*** Block opens ***
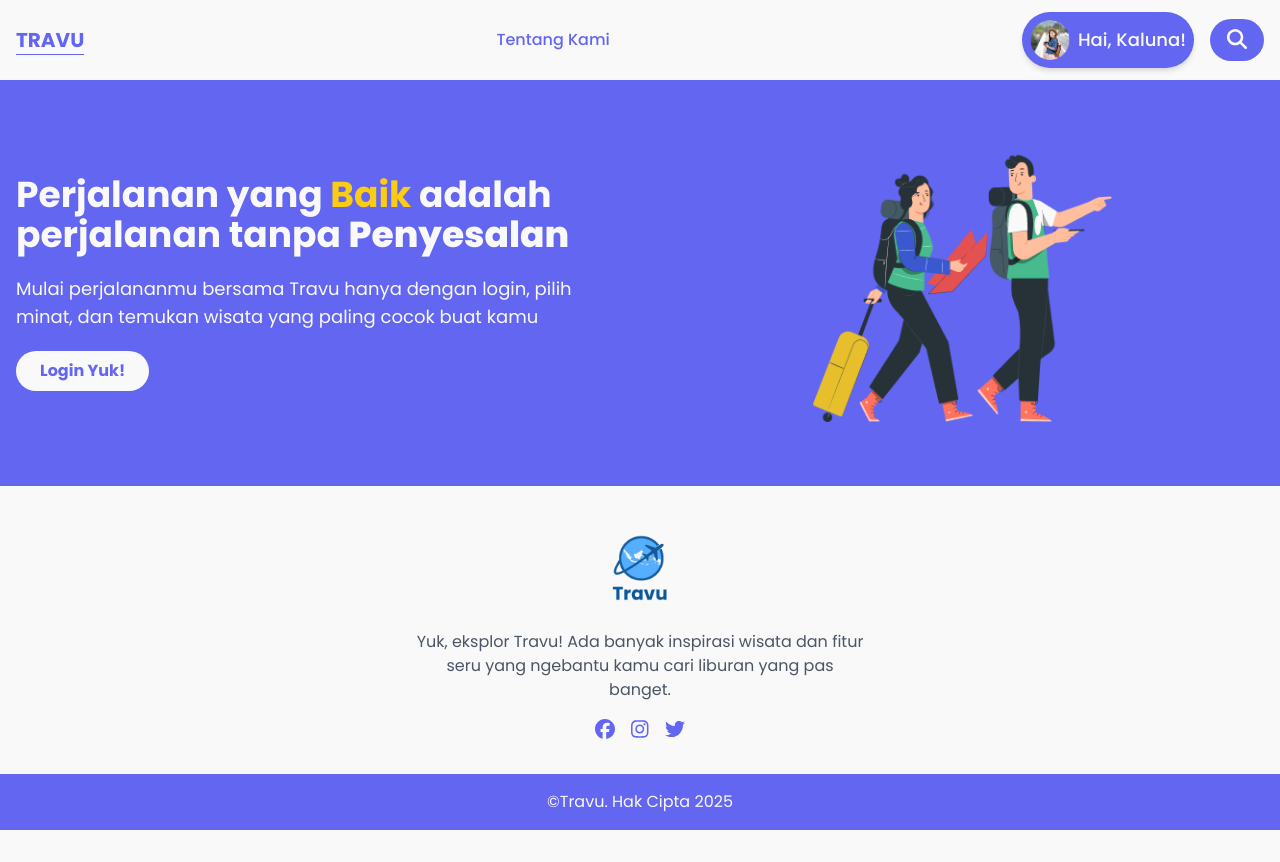
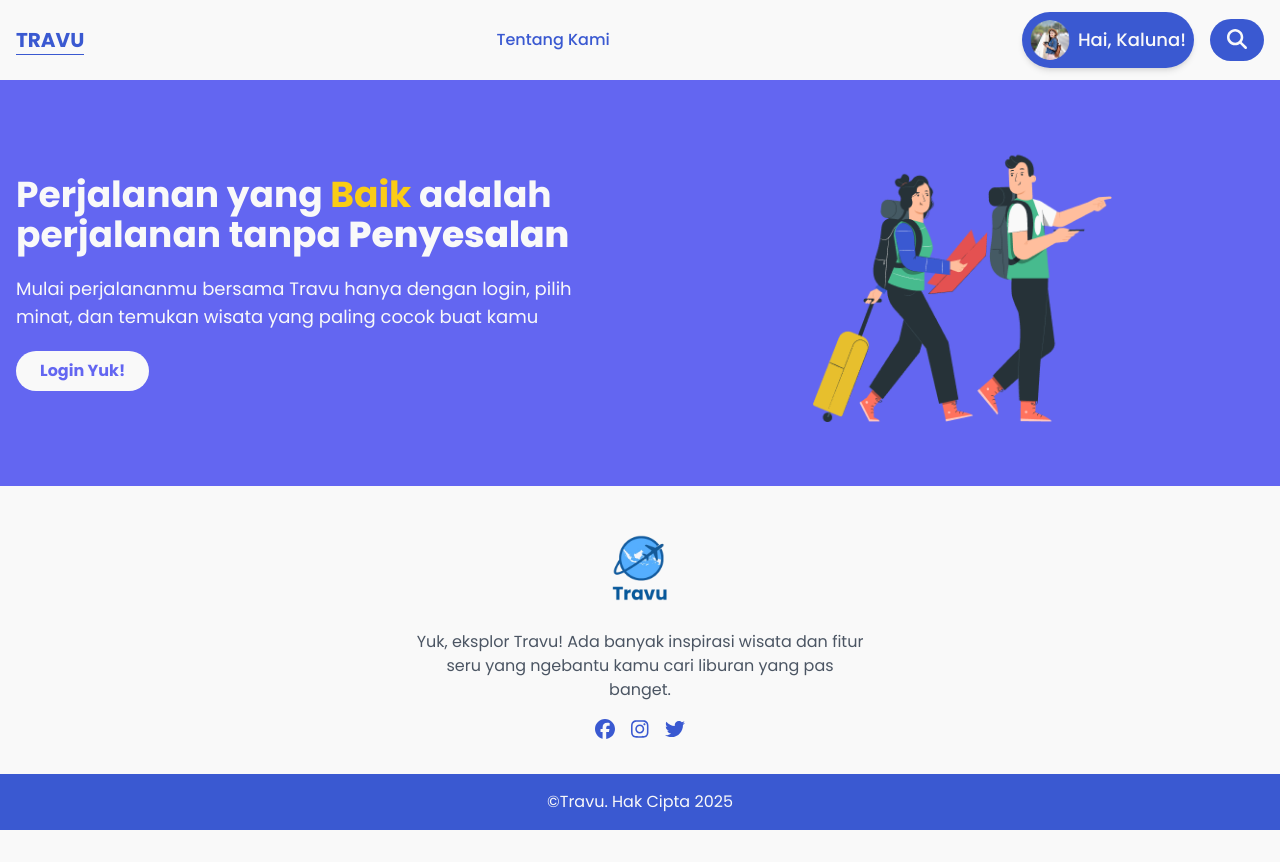
Before and after one commit to Travu-Team/travu-febe, a React (Vite) app in the folder frontend/my-react-app/: page / in a window 1280 px wide. Built offline with nearby package versions, Linux system fonts and the light colour scheme.

Commit message:
modified the background color declaration (luthfi)

```diff
--- a/frontend/my-react-app/src/components/Footer.jsx
+++ b/frontend/my-react-app/src/components/Footer.jsx
@@ -13,19 +13,19 @@ const Footer = () => {
         </p>
 
         <div className="flex space-x-4">
-          <a href="#" className="text-indigo-500 hover:text-indigo-700">
+          <a href="#" className="text-primary hover:text-primary">
             <FontAwesomeIcon icon={faFacebook} size="lg" />
           </a>
-          <a href="#" className="text-indigo-500 hover:text-indigo-700">
+          <a href="#" className="text-primary hover:text-primary">
             <FontAwesomeIcon icon={faInstagram} size="lg" />
           </a>
-          <a href="#" className="text-indigo-500 hover:text-indigo-700">
+          <a href="#" className="text-primary hover:text-primary">
             <FontAwesomeIcon icon={faTwitter} size="lg" />
           </a>
         </div>
       </div>
 
-      <div className="bg-indigo-500 text-white text-center py-4 mt-8 w-full">
+      <div className="bg-primary text-white text-center py-4 mt-8 w-full">
         <p>©Travu. Hak Cipta 2025</p>
       </div>
     </footer>
--- a/frontend/my-react-app/src/components/Navbar.jsx
+++ b/frontend/my-react-app/src/components/Navbar.jsx
@@ -6,22 +6,22 @@ const Navbar = () => {
   return (
     <nav className="w-full bg-white px-4 py-3 shadow-md flex justify-between items-center">
       <div className="flex items-center space-x-2">
-        <span className="border-b border-indigo-500 text-indigo-500 font-bold text-xl">TRAVU</span>
+        <span className="border-b border-primary text-primary font-bold text-xl">TRAVU</span>
       </div>
 
       <div className="hidden md:flex space-x-8">
-        <a href="#about" className="text-indigo-500 hover:text-indigo-700 font-medium">Tentang Kami</a>
+        <a href="#about" className="text-primary hover:text-primary font-medium">Tentang Kami</a>
       </div>
 
       <div className="flex items-center space-x-4">
-        <div className="relative bg-indigo-500 rounded-full p-2 shadow-md">
+        <div className="relative bg-primary rounded-full p-2 shadow-md">
           <div className="flex items-center space-x-2">
             <img src="/image/user-profile.png" alt="Profile" className="w-10 h-10 rounded-full" />
             <div className="text-white font-medium text-lg">Hai, Kaluna!</div>
           </div>
         </div>
 
-        <button className="bg-indigo-500 hover:bg-indigo-600 text-white font-bold py-2 px-4 rounded-full">
+        <button className="bg-primary hover:bg-primary text-white font-bold py-2 px-4 rounded-full">
           <FontAwesomeIcon icon={faSearch} size="lg" />
         </button>
       </div>
```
*** Block closes ***
Problem statement:
Search the entries above for "items". Return every line that has it.

Response:
     <nav className="w-full bg-white px-4 py-3 shadow-md flex justify-between items-center">
       <div className="flex items-center space-x-2">
       <div className="flex items-center space-x-4">
           <div className="flex items-center space-x-2">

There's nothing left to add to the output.